[Start of section]
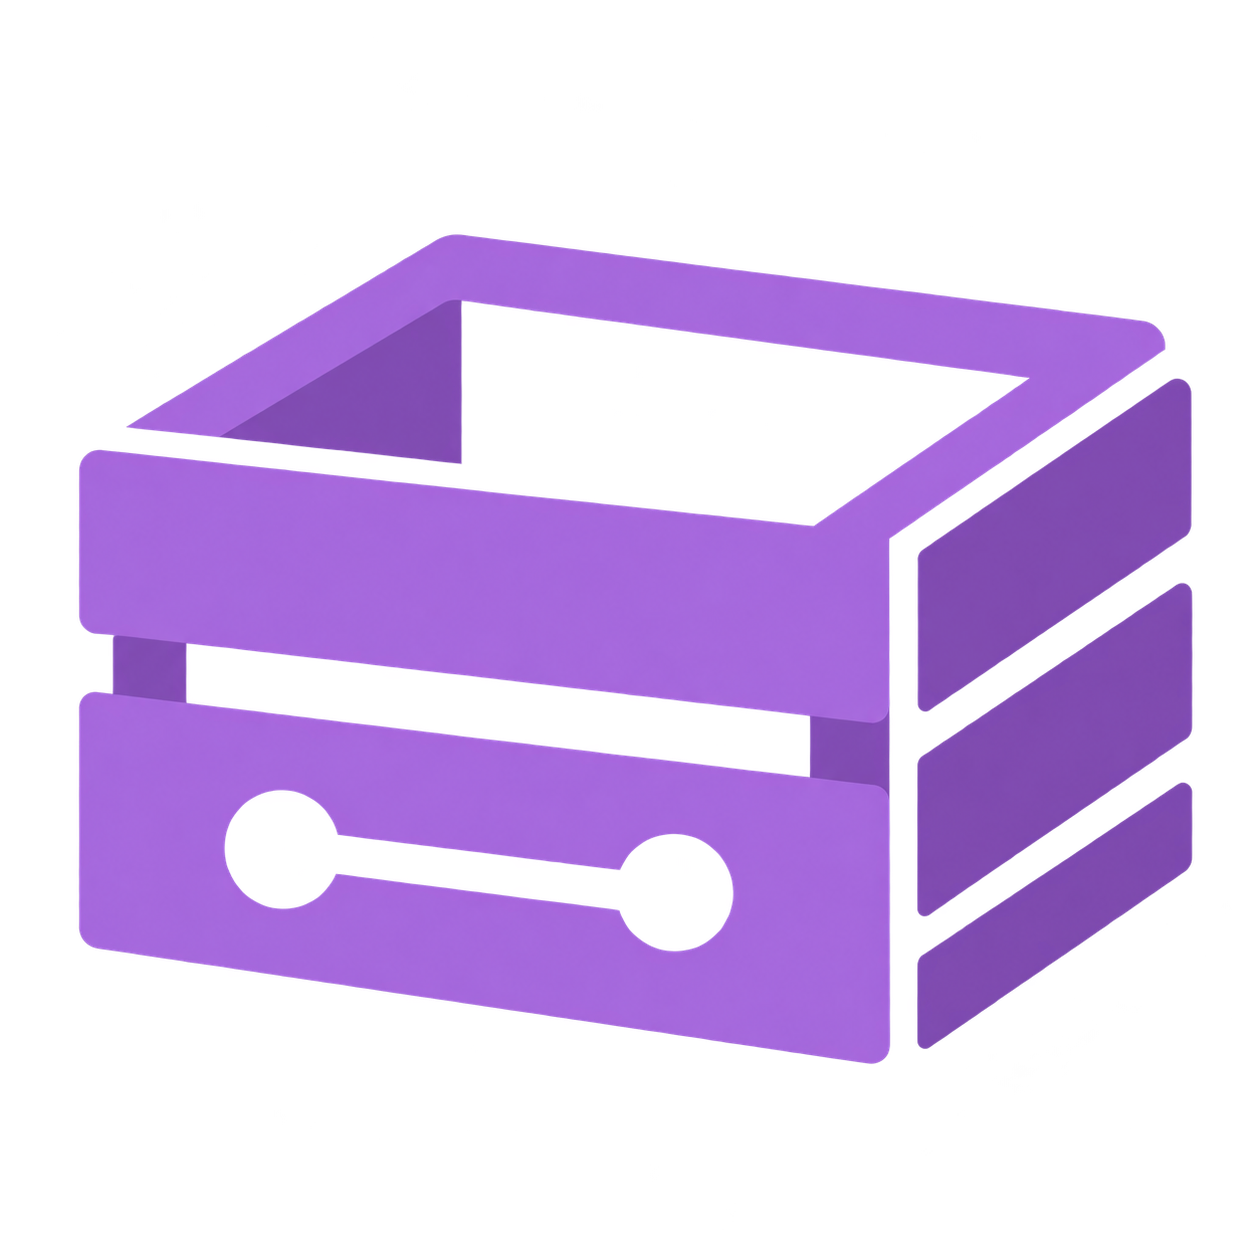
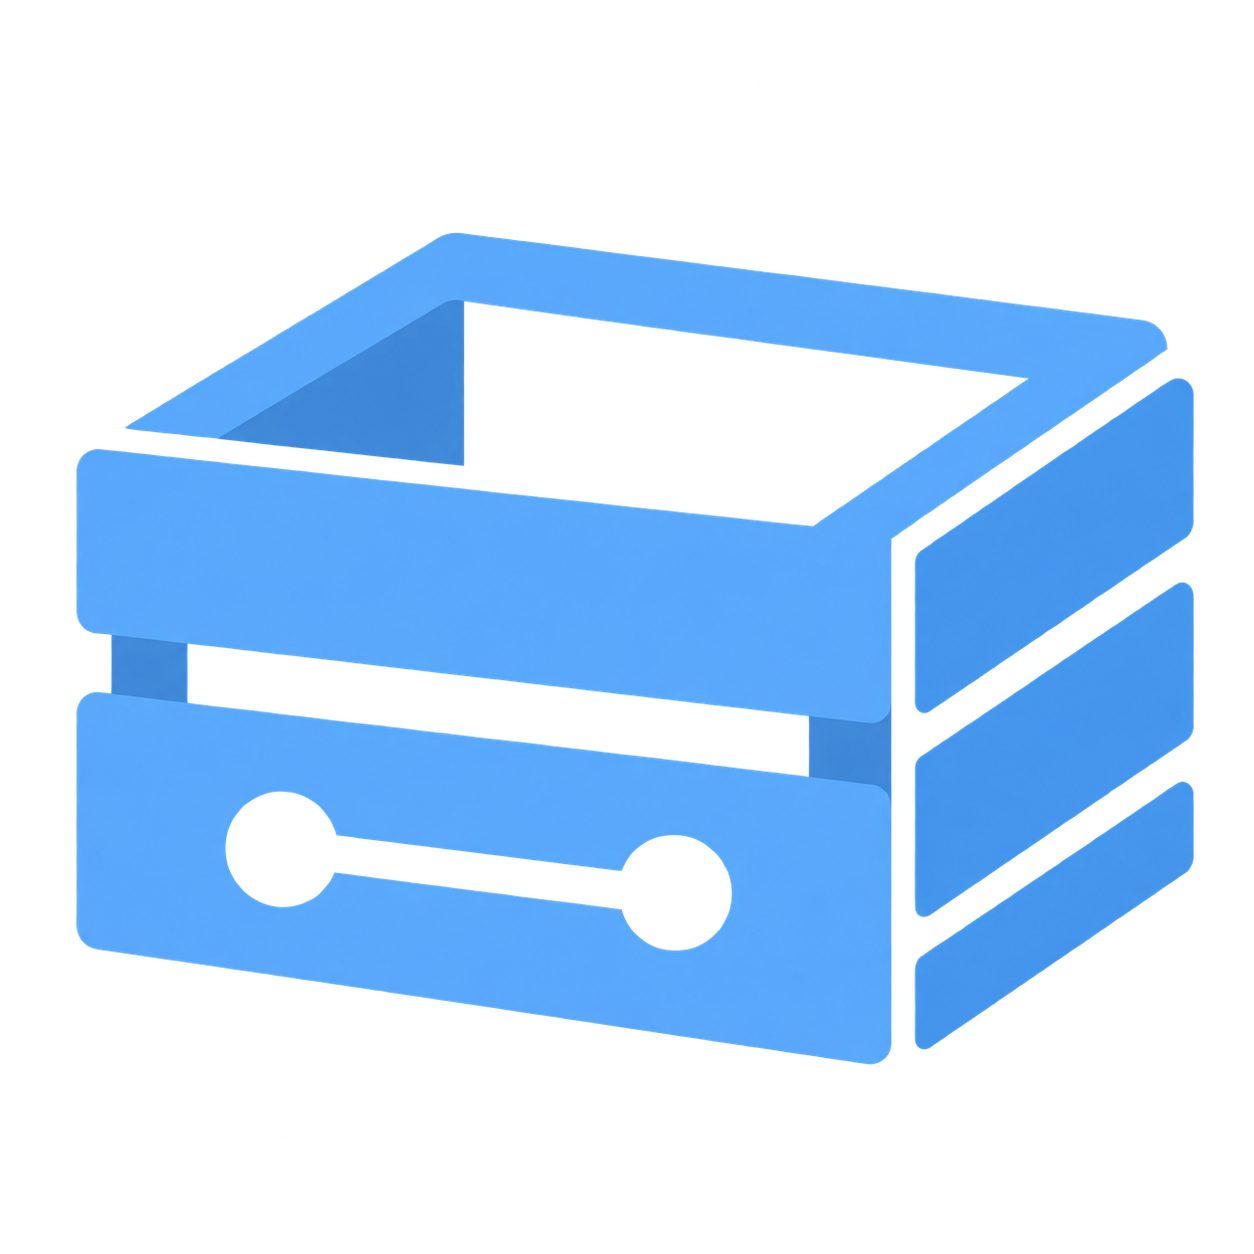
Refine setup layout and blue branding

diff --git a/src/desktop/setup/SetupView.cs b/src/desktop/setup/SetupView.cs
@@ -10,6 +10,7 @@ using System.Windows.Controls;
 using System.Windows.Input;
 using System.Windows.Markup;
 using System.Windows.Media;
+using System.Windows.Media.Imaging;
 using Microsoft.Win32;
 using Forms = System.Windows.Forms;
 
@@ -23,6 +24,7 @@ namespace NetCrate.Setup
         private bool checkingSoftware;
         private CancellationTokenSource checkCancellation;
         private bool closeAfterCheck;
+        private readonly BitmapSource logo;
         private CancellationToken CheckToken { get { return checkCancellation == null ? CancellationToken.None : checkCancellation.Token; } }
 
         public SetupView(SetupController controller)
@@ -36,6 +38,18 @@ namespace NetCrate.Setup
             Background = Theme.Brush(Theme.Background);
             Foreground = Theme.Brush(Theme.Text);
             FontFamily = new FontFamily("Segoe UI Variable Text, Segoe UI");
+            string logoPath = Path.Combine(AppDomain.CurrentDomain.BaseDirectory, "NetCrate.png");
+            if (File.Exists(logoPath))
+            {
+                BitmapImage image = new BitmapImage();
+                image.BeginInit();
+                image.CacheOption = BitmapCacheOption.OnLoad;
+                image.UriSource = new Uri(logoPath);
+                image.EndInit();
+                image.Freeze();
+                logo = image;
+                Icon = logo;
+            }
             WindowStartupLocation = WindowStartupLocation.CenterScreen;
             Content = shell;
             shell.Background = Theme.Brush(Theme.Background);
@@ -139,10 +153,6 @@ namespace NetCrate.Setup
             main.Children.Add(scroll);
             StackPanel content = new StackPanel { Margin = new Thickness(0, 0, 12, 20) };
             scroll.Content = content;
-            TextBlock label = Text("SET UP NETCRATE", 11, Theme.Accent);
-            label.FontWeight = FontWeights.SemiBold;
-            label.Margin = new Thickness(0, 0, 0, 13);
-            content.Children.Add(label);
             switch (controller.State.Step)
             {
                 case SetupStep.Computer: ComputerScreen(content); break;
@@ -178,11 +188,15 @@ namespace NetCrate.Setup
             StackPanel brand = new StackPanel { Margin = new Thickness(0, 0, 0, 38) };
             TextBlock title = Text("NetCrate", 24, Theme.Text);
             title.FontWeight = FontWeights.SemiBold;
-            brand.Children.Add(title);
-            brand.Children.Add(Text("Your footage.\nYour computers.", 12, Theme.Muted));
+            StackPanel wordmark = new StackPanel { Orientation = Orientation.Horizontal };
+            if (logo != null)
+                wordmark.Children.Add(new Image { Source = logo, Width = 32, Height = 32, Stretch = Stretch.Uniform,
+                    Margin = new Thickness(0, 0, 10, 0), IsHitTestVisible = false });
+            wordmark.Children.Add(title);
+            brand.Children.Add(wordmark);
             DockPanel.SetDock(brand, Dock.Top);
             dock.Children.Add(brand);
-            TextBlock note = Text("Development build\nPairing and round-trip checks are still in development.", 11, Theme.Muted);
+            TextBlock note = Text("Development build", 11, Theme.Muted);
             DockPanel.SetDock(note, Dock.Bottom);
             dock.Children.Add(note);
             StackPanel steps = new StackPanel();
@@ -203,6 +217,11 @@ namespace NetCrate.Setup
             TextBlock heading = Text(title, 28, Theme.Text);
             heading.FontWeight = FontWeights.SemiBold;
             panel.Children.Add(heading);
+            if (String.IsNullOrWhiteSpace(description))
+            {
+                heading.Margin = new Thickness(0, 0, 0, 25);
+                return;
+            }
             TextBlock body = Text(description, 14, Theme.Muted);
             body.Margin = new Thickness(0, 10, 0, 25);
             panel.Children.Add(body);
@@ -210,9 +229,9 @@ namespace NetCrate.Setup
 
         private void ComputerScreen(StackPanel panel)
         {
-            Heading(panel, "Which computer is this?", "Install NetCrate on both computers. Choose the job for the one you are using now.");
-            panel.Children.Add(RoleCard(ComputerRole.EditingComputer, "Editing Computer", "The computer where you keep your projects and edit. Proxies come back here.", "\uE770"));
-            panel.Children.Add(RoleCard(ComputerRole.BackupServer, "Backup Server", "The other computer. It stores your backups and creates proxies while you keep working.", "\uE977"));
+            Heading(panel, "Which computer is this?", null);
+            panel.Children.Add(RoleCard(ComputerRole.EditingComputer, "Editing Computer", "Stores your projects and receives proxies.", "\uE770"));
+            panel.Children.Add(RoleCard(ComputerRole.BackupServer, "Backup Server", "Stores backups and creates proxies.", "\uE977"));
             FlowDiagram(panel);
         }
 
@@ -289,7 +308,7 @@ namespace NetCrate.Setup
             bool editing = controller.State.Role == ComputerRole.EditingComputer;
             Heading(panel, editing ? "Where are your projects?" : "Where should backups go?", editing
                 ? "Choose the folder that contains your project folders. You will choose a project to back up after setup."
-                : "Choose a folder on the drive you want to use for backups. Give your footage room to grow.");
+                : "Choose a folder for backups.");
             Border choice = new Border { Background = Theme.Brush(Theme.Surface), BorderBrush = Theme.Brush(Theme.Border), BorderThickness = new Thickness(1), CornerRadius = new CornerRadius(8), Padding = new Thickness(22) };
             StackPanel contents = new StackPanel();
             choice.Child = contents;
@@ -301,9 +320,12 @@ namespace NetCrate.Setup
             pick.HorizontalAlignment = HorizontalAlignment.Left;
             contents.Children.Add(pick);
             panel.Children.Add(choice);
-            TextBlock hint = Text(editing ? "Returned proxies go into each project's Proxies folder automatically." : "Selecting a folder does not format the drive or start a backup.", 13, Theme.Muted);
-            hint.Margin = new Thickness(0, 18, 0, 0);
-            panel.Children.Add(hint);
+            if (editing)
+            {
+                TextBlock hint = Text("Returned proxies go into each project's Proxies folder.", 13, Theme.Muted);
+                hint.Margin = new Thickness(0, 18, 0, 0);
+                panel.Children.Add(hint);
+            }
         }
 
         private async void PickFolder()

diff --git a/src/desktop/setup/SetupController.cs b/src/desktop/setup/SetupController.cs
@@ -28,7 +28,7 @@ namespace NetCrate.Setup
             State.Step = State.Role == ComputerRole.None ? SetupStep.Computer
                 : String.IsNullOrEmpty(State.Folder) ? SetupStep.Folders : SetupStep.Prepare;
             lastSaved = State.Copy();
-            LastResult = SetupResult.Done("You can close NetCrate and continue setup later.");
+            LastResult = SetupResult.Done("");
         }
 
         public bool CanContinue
[End of section]
**Assignment**
Do not include images; quote all of the entries above exactly.

**Response area**
Refine setup layout and blue branding

diff --git a/src/desktop/setup/SetupView.cs b/src/desktop/setup/SetupView.cs
@@ -10,6 +10,7 @@ using System.Windows.Controls;
 using System.Windows.Input;
 using System.Windows.Markup;
 using System.Windows.Media;
+using System.Windows.Media.Imaging;
 using Microsoft.Win32;
 using Forms = System.Windows.Forms;
 
@@ -23,6 +24,7 @@ namespace NetCrate.Setup
         private bool checkingSoftware;
         private CancellationTokenSource checkCancellation;
         private bool closeAfterCheck;
+        private readonly BitmapSource logo;
         private CancellationToken CheckToken { get { return checkCancellation == null ? CancellationToken.None : checkCancellation.Token; } }
 
         public SetupView(SetupController controller)
@@ -36,6 +38,18 @@ namespace NetCrate.Setup
             Background = Theme.Brush(Theme.Background);
             Foreground = Theme.Brush(Theme.Text);
             FontFamily = new FontFamily("Segoe UI Variable Text, Segoe UI");
+            string logoPath = Path.Combine(AppDomain.CurrentDomain.BaseDirectory, "NetCrate.png");
+            if (File.Exists(logoPath))
+            {
+                BitmapImage image = new BitmapImage();
+                image.BeginInit();
+                image.CacheOption = BitmapCacheOption.OnLoad;
+                image.UriSource = new Uri(logoPath);
+                image.EndInit();
+                image.Freeze();
+                logo = image;
+                Icon = logo;
+            }
             WindowStartupLocation = WindowStartupLocation.CenterScreen;
             Content = shell;
             shell.Background = Theme.Brush(Theme.Background);
@@ -139,10 +153,6 @@ namespace NetCrate.Setup
             main.Children.Add(scroll);
             StackPanel content = new StackPanel { Margin = new Thickness(0, 0, 12, 20) };
             scroll.Content = content;
-            TextBlock label = Text("SET UP NETCRATE", 11, Theme.Accent);
-            label.FontWeight = FontWeights.SemiBold;
-            label.Margin = new Thickness(0, 0, 0, 13);
-            content.Children.Add(label);
             switch (controller.State.Step)
             {
                 case SetupStep.Computer: ComputerScreen(content); break;
@@ -178,11 +188,15 @@ namespace NetCrate.Setup
             StackPanel brand = new StackPanel { Margin = new Thickness(0, 0, 0, 38) };
             TextBlock title = Text("NetCrate", 24, Theme.Text);
             title.FontWeight = FontWeights.SemiBold;
-            brand.Children.Add(title);
-            brand.Children.Add(Text("Your footage.\nYour computers.", 12, Theme.Muted));
+            StackPanel wordmark = new StackPanel { Orientation = Orientation.Horizontal };
+            if (logo != null)
+                wordmark.Children.Add(new Image { Source = logo, Width = 32, Height = 32, Stretch = Stretch.Uniform,
+                    Margin = new Thickness(0, 0, 10, 0), IsHitTestVisible = false });
+            wordmark.Children.Add(title);
+            brand.Children.Add(wordmark);
             DockPanel.SetDock(brand, Dock.Top);
             dock.Children.Add(brand);
-            TextBlock note = Text("Development build\nPairing and round-trip checks are still in development.", 11, Theme.Muted);
+            TextBlock note = Text("Development build", 11, Theme.Muted);
             DockPanel.SetDock(note, Dock.Bottom);
             dock.Children.Add(note);
             StackPanel steps = new StackPanel();
@@ -203,6 +217,11 @@ namespace NetCrate.Setup
             TextBlock heading = Text(title, 28, Theme.Text);
             heading.FontWeight = FontWeights.SemiBold;
             panel.Children.Add(heading);
+            if (String.IsNullOrWhiteSpace(description))
+            {
+                heading.Margin = new Thickness(0, 0, 0, 25);
+                return;
+            }
             TextBlock body = Text(description, 14, Theme.Muted);
             body.Margin = new Thickness(0, 10, 0, 25);
             panel.Children.Add(body);
@@ -210,9 +229,9 @@ namespace NetCrate.Setup
 
         private void ComputerScreen(StackPanel panel)
         {
-            Heading(panel, "Which computer is this?", "Install NetCrate on both computers. Choose the job for the one you are using now.");
-            panel.Children.Add(RoleCard(ComputerRole.EditingComputer, "Editing Computer", "The computer where you keep your projects and edit. Proxies come back here.", "\uE770"));
-            panel.Children.Add(RoleCard(ComputerRole.BackupServer, "Backup Server", "The other computer. It stores your backups and creates proxies while you keep working.", "\uE977"));
+            Heading(panel, "Which computer is this?", null);
+            panel.Children.Add(RoleCard(ComputerRole.EditingComputer, "Editing Computer", "Stores your projects and receives proxies.", "\uE770"));
+            panel.Children.Add(RoleCard(ComputerRole.BackupServer, "Backup Server", "Stores backups and creates proxies.", "\uE977"));
             FlowDiagram(panel);
         }
 
@@ -289,7 +308,7 @@ namespace NetCrate.Setup
             bool editing = controller.State.Role == ComputerRole.EditingComputer;
             Heading(panel, editing ? "Where are your projects?" : "Where should backups go?", editing
                 ? "Choose the folder that contains your project folders. You will choose a project to back up after setup."
-                : "Choose a folder on the drive you want to use for backups. Give your footage room to grow.");
+                : "Choose a folder for backups.");
             Border choice = new Border { Background = Theme.Brush(Theme.Surface), BorderBrush = Theme.Brush(Theme.Border), BorderThickness = new Thickness(1), CornerRadius = new CornerRadius(8), Padding = new Thickness(22) };
             StackPanel contents = new StackPanel();
             choice.Child = contents;
@@ -301,9 +320,12 @@ namespace NetCrate.Setup
             pick.HorizontalAlignment = HorizontalAlignment.Left;
             contents.Children.Add(pick);
             panel.Children.Add(choice);
-            TextBlock hint = Text(editing ? "Returned proxies go into each project's Proxies folder automatically." : "Selecting a folder does not format the drive or start a backup.", 13, Theme.Muted);
-            hint.Margin = new Thickness(0, 18, 0, 0);
-            panel.Children.Add(hint);
+            if (editing)
+            {
+                TextBlock hint = Text("Returned proxies go into each project's Proxies folder.", 13, Theme.Muted);
+                hint.Margin = new Thickness(0, 18, 0, 0);
+                panel.Children.Add(hint);
+            }
         }
 
         private async void PickFolder()

diff --git a/src/desktop/setup/SetupController.cs b/src/desktop/setup/SetupController.cs
@@ -28,7 +28,7 @@ namespace NetCrate.Setup
             State.Step = State.Role == ComputerRole.None ? SetupStep.Computer
                 : String.IsNullOrEmpty(State.Folder) ? SetupStep.Folders : SetupStep.Prepare;
             lastSaved = State.Copy();
-            LastResult = SetupResult.Done("You can close NetCrate and continue setup later.");
+            LastResult = SetupResult.Done("");
         }
 
         public bool CanContinue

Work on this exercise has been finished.